Nimitvilai S, Brodie MS. Reversal of Prolonged Dopamine Inhibition of Dopaminergic Neurons of the Ventral Tegmental Area. J Pharmacol Exp Ther. 2010;333(2):555-63. PubMed PMID: 20164301.
* Article titles in AMA citation format should be in sentence-case
TY - JOUR T1 - Reversal of prolonged dopamine inhibition of dopaminergic neurons of the ventral tegmental area. AU - Nimitvilai,Sudarat, AU - Brodie,Mark S, Y1 - 2010/02/17/ PY - 2010/2/19/entrez PY - 2010/2/19/pubmed PY - 2010/5/11/medline SP - 555 EP - 63 JF - The Journal of pharmacology and experimental therapeutics JO - J. Pharmacol.
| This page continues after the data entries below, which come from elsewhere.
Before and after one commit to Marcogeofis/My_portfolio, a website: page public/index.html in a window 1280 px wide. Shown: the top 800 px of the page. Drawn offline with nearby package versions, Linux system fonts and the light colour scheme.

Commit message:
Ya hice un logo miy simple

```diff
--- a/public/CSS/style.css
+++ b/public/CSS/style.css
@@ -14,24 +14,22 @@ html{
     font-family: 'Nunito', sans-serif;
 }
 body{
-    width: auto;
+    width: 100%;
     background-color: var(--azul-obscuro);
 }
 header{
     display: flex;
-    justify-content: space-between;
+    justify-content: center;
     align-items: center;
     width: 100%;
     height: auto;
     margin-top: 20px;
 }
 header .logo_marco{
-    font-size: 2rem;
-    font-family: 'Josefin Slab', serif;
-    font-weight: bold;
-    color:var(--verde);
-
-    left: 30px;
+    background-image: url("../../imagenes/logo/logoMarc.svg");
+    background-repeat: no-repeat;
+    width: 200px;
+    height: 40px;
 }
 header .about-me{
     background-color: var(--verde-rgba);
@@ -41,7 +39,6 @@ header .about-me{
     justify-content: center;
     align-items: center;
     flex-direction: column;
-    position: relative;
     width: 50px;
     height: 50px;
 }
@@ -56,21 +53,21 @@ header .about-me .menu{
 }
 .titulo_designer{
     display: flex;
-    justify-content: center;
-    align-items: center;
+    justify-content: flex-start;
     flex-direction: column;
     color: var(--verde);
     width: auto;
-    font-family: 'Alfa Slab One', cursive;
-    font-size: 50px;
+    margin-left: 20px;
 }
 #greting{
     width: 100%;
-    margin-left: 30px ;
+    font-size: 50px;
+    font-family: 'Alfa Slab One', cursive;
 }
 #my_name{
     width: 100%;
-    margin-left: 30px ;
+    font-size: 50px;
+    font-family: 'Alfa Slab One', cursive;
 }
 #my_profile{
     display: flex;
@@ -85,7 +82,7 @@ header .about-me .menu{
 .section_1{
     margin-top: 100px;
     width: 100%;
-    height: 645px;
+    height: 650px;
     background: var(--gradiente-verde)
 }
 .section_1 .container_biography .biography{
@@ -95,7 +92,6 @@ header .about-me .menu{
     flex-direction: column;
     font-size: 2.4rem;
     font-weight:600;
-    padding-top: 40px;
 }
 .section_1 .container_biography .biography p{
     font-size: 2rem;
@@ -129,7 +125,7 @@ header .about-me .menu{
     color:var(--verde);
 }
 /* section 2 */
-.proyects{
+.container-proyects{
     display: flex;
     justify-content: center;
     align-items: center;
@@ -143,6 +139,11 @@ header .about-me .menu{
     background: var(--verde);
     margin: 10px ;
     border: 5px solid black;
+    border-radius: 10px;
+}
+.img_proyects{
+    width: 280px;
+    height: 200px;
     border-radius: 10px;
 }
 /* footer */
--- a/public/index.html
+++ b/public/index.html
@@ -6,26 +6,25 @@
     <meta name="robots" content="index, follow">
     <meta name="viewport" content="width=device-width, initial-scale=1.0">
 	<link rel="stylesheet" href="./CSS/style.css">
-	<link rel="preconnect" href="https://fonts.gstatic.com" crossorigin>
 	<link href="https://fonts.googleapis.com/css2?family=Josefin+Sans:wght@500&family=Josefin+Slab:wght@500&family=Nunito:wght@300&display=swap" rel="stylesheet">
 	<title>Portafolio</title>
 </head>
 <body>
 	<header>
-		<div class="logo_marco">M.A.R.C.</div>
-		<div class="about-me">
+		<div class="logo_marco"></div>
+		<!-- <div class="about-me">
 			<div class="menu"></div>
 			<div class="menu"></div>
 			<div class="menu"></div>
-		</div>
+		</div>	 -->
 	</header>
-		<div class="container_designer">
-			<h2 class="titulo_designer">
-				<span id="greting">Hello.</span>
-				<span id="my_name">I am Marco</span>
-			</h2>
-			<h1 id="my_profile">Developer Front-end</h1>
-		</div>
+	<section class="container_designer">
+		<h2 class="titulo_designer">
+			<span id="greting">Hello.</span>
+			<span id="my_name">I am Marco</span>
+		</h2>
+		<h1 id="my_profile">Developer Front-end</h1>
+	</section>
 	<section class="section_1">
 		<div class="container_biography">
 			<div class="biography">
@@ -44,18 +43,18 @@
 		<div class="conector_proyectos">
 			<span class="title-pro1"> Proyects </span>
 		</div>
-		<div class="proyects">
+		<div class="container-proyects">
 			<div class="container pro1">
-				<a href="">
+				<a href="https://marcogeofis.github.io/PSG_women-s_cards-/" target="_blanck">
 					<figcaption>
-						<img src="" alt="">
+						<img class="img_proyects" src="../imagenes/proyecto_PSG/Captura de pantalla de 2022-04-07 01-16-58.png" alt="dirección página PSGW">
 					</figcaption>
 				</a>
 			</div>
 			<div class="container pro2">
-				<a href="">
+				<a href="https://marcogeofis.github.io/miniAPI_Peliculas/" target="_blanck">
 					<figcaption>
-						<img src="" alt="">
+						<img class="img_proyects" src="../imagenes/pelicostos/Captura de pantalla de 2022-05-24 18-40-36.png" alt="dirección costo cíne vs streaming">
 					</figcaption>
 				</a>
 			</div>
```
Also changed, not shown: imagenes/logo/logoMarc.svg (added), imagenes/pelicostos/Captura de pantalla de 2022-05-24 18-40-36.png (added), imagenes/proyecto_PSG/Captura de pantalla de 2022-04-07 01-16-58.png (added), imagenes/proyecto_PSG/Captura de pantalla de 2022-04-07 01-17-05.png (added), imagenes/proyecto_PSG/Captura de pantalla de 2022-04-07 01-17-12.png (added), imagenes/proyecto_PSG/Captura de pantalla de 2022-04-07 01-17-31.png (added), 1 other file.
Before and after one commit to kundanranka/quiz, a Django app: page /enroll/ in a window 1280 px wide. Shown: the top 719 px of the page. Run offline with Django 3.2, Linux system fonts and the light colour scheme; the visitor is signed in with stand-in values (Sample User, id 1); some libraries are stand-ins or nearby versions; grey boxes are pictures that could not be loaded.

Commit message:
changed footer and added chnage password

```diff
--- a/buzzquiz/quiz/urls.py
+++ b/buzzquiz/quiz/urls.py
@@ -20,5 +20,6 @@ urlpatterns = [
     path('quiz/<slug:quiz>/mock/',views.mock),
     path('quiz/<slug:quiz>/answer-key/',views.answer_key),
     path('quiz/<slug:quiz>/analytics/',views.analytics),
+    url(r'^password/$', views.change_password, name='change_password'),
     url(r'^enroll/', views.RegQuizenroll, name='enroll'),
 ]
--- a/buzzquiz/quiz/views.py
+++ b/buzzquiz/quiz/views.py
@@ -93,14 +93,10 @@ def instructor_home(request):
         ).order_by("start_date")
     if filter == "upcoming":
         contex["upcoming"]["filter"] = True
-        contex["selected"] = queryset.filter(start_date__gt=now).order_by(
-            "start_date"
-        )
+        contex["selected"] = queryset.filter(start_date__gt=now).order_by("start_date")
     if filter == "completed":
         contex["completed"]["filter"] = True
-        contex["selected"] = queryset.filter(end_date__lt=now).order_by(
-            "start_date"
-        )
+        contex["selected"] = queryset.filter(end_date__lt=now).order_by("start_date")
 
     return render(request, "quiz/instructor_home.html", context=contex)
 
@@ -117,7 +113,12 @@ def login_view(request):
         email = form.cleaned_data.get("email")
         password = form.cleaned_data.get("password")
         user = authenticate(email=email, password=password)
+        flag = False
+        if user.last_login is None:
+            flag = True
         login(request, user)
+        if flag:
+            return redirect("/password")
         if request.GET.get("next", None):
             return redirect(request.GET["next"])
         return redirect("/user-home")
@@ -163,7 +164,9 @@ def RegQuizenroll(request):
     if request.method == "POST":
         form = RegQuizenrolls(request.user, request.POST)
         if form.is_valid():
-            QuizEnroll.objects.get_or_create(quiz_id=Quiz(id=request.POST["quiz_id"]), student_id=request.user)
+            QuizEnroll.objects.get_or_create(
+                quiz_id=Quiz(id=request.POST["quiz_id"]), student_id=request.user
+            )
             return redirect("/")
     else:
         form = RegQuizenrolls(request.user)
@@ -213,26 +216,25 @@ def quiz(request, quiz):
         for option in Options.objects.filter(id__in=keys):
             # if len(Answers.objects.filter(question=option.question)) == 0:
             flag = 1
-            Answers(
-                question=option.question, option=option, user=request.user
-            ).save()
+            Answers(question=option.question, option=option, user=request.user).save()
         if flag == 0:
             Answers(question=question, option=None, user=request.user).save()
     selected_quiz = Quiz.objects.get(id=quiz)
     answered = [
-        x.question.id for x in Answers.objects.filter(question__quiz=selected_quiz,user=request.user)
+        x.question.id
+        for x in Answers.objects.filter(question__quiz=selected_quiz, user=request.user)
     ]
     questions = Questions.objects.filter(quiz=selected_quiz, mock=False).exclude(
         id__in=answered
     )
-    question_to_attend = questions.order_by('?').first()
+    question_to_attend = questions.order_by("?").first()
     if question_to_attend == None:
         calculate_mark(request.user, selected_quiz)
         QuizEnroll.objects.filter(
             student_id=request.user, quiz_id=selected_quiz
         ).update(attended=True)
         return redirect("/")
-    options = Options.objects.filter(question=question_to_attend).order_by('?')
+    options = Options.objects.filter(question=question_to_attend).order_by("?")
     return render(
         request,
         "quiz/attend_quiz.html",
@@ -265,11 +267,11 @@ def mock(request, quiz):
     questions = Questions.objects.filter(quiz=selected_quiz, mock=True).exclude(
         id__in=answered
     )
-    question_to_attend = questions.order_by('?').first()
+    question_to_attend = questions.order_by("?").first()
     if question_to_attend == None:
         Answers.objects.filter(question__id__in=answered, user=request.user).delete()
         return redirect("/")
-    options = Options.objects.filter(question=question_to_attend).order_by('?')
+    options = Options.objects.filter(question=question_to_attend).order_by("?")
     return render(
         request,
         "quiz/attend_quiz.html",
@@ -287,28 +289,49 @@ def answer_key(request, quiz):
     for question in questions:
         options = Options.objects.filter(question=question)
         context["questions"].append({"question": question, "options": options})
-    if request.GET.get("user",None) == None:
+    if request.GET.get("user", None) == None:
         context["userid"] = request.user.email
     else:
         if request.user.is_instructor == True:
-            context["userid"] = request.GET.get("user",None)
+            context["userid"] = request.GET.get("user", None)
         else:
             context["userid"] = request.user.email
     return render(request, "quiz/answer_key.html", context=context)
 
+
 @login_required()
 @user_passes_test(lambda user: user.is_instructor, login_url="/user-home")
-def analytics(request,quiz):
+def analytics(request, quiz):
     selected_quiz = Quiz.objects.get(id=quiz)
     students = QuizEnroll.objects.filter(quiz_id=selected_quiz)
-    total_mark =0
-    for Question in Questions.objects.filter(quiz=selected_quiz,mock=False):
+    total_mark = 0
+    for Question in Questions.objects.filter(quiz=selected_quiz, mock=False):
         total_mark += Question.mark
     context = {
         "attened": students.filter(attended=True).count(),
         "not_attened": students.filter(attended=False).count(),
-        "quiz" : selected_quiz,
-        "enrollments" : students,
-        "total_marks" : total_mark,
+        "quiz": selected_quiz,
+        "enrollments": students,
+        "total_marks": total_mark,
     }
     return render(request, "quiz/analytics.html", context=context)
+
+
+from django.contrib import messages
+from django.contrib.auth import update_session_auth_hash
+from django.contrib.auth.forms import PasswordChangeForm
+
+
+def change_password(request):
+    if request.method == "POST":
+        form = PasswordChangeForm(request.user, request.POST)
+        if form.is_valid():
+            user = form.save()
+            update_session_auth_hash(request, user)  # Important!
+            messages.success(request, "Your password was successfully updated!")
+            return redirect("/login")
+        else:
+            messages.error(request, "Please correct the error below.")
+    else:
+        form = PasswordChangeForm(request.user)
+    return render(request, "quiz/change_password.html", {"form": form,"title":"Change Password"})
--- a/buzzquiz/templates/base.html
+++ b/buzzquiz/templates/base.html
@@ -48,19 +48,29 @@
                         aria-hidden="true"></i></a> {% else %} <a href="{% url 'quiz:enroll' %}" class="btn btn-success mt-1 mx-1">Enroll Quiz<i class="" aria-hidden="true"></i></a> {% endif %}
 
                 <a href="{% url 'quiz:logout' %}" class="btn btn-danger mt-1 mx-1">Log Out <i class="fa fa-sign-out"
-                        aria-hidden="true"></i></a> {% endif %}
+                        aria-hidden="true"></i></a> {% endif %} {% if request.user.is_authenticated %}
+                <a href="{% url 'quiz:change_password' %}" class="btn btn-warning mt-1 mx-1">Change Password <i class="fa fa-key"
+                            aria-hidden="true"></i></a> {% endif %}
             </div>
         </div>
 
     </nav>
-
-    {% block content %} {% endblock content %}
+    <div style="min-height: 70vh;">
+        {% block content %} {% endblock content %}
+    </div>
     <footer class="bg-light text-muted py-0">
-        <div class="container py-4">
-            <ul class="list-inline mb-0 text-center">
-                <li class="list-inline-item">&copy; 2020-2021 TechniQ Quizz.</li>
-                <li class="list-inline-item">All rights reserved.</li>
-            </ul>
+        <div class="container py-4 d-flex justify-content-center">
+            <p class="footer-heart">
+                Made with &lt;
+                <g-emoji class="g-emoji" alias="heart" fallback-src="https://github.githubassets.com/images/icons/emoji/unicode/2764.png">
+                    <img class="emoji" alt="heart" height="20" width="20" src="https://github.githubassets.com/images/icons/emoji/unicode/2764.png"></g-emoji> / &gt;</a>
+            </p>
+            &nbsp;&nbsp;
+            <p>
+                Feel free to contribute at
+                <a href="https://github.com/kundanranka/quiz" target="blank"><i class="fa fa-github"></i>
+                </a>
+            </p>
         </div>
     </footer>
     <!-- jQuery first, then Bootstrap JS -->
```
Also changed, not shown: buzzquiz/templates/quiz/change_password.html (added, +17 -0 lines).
Exp. Ther. VL - 333 IS - 2 N2 - Drug abuse-induced plasticity of putative dopaminergic (pDAergic) ventral tegmental area (VTA) neurons may play an important role in changes in the mesocorticolimbic system that lead to the development of addiction. In the present study, extracellular recordings were used to examine time-dependent effects of dopamine (DA) on pDAergic VTA neurons in rat brain slices. Administration of DA (2.5-10 microM) for 40 min resulted in inhibition followed by partial or full reversal of that inhibition. The reduced sensitivity to DA inhibition lasted 30 to 90 min after washout of the long-term dopamine administration. The inhibition reversal was not observed with 40-min administration of the D2 agonist quinpirole (25-200 nM), so this phenomenon was not the result of desensitization induced solely by stimulation of D2 DA receptors. Inhibition reversal could be observed with the coapplication of quinpirole and the D1/D5 agonist SKF38393 [(+/-)-1-phenyl-2,3,4,5-tetrahydro-(1H)-3-benzazepine-7,8-diol hydrobromide], suggesting a D1/D5 mechanism for the reversal. Furthermore, D1/D5 antagonists, given in the presence of prolonged DA exposure, prevented the inhibition reversal. Application of 3 microM quinpirole caused desensitization to low quinpirole concentrations that was blocked by a D1/D5 antagonist. These data suggest that coactivation of D1/D5 receptors and D2 receptors in the VTA results in desensitization of autoinhibitory D2 receptors. Prolonged increases in pDAergic tone in the VTA that may occur in vivo with drugs of abuse could reduce the regulation of firing by D2 dopamine receptor activation, producing long-term alteration in information processing related to reward and reinforcement. SN - 1521-0103 UR - https://www.unboundmedicine.com/medline/citation/20164301/Reversal_of_prolonged_dopamine_inhibition_of_dopaminergic_neurons_of_the_ventral_tegmental_area_ L2 - http://jpet.aspetjournals.org/cgi/pmidlookup?view=long&pmid=20164301 DB - PRIME DP - Unbound Medicine ER -